In 'safe houses' the women are supported and educated to understand and to recognise what is domestic violence and coercive control is. Once these women are away from their abuser, the staff team works with the women to build their self-confidence. They are able to 'find themselves' and realise the danger they were in and the impact this will or has had upon their children, presently and developmentally.

All of the centres work as part of a multi-disciplinary team, including the parents social workers and often the children will have their own social workers, Guardian Ad Litem (who are appointed to oversee the best interests of the child involved) and health professionals.

The centres have an appointed local Health Visitor, and the babies have their own Health Visitors, so collectively-all involved, to make sure the advice and recommendations provided are drawn up into individual 'family plans' to support each family and the staff team work to address the specific areas as highlighted and also alongside the assessment program of the centre.

Providing support 

My role involves attending the centres onsite once a month to check it is clean, safe and to most importantly to observe and consult with the parents and the staff team about the service they receive. I also talk to the staff about their role, the support they provide to the parents and the staff's training, development and support they receive in order to perform their jobs to the best of their ability.

Generally, parents, although not wanting to be in the assessment centres, do understand why they are being assessed and have agreed to complete the assessment which is usually 12 weeks long. They realise, but might not agree, the concern is focused on the safety of their child and it is a result of social services intervention and the court has made an order providing the opportunity for the parent/s to demonstrate they can safely care for and protect their baby/child or children.
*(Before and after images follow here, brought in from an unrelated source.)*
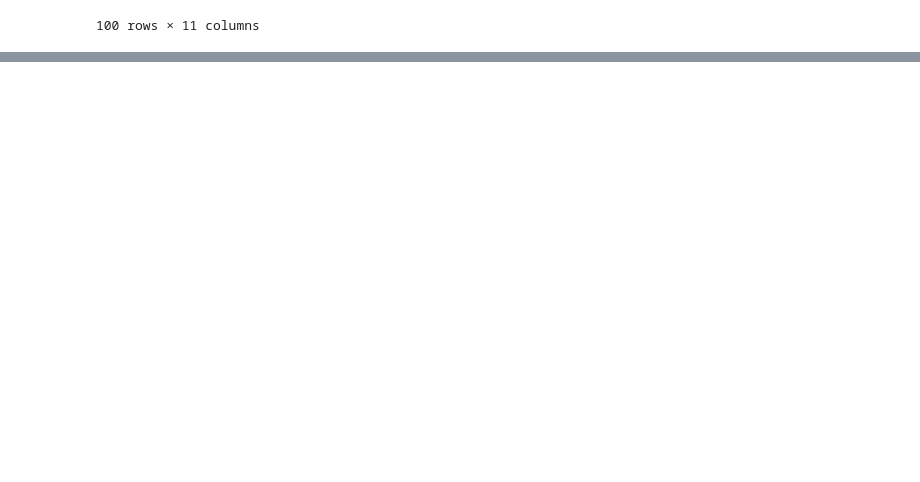
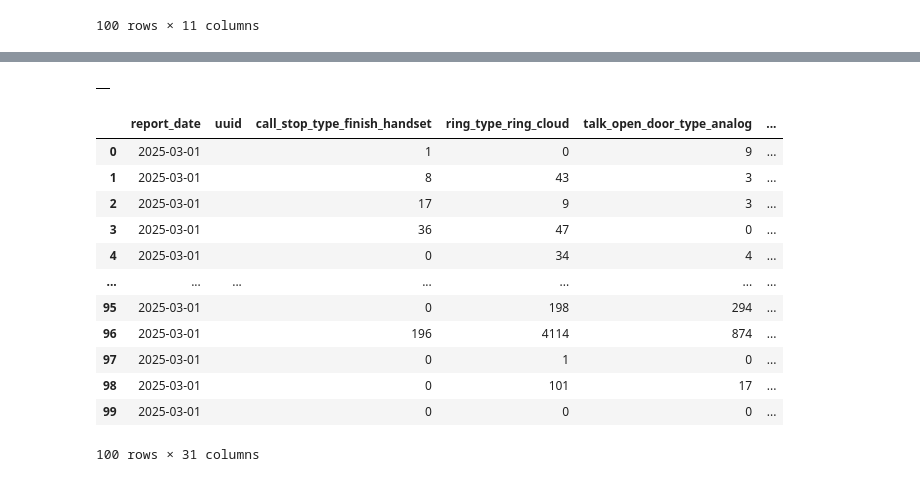
Before and after one commit to sputnik-systems/analytics, a Jupyter notebook: Clickhouse/adding_tables.ipynb, the cells around one changed output, grey strips where cells are left out. Saved outputs shown, nothing was run; the diff lists cells and outputs as text; code cells hidden in the pictures; blank space fills up the shorter version.

```diff
--- a/Clickhouse/adding_tables.ipynb
+++ b/Clickhouse/adding_tables.ipynb
@@ -2377,0 +2977,38 @@ ch.query_run(query_text)
+# %%
+query_text = """--sql
+    CREATE MATERIALIZED VIEW db1.metrics_asgard_mv
+    REFRESH EVERY 1 DAY OFFSET 3 HOUR RANDOMIZE FOR 1 HOUR TO db1.metrics_asgard_ch AS
+    SELECT
+        *
+    FROM db1.metrics_asgard
+    """
+
+ch.query_run(query_text)
+# %% [output]
+|  |
+# %%
+query_text = """--sql
+SELECT
+    *
+FROM db1.metrics_asgard_ch
+WHERE report_date = '2025-03-01'
+ORDER BY report_date DESC
+limit 100
+
+"""
+
+ch.query_run(query_text)
+# %% [output]
+|  | report_date | uuid | call_stop_type_finish_handset | ring_type_ring_cloud | talk_open_door_type_analog | ... |
+| 0 | 2025-03-01 |  | 1 | 0 | 9 | ... |
+| 1 | 2025-03-01 |  | 8 | 43 | 3 | ... |
+| 2 | 2025-03-01 |  | 17 | 9 | 3 | ... |
+| 3 | 2025-03-01 |  | 36 | 47 | 0 | ... |
+| 4 | 2025-03-01 |  | 0 | 34 | 4 | ... |
+| ... | ... | ... | ... | ... | ... | ... |
+| 95 | 2025-03-01 |  | 0 | 198 | 294 | ... |
+| 96 | 2025-03-01 |  | 196 | 4114 | 874 | ... |
+| 97 | 2025-03-01 |  | 0 | 1 | 0 | ... |
+| 98 | 2025-03-01 |  | 0 | 101 | 17 | ... |
+| 99 | 2025-03-01 |  | 0 | 0 | 0 | ... |
+100 rows × 31 columns
```
Also changed, not shown: parts of 38 cells of this notebook, 14 other files.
When I talk to the parents, most appear and tell me they are happy and state they learn a lot from the staff team who are extremely supportive and teach them about implementing routines and good baby care skills within keyworking and parental development sessions.

Another aspect of my role is to look at the recordings that are documented, making sure events are well recorded which provides evidence to substantiate the centres parental assessment recommendations. These are then presented to the court to make further decisions to whether additional assessment is required such as a 'Community Assessment' of if the parent/s should be placed into a 'Stepdown facility'.

Both of these options provide additional support but not as intensive and under 24/7 CCTV scrutiny. Community assessment is as it sounds - where a staff member would visit and support the families/parent in their own home, providing guidance and support and Stepdown, is within a staffed unit, where support is onsite to observe and offer guidance if required, allowing the family/parent to adjust to caring for their child independently and maintaining the routines and childcare practices instilled as part of the assessment program previously.

Child safety and welfare comes first

This is just a snap-shot into the reasons a family or parent may have been referred to a Family Assessment Centre. As you would have gathered this is a very specialised service and a decision made for a family to be referred for a family assessment, is not one taken likely. Social Services would have had to gather a lot of evidence which would have raised significant concern about the safety and welfare of the child in question and also the parent's ability, mental health, and circumstance.

The Family Assessment Centres I work within are positive environments and provide all the support, care and guidance to educate and empower the parent/s to develop their baby care skills, and work cohesively as a team and their goal is always to provide a positive and professional service. The recommendations are always based upon their observations, documented evidence and overall, the safety of the babies and children in question.

I hope this has provided you with an insight into one of the roles I have as an Independent Social Worker.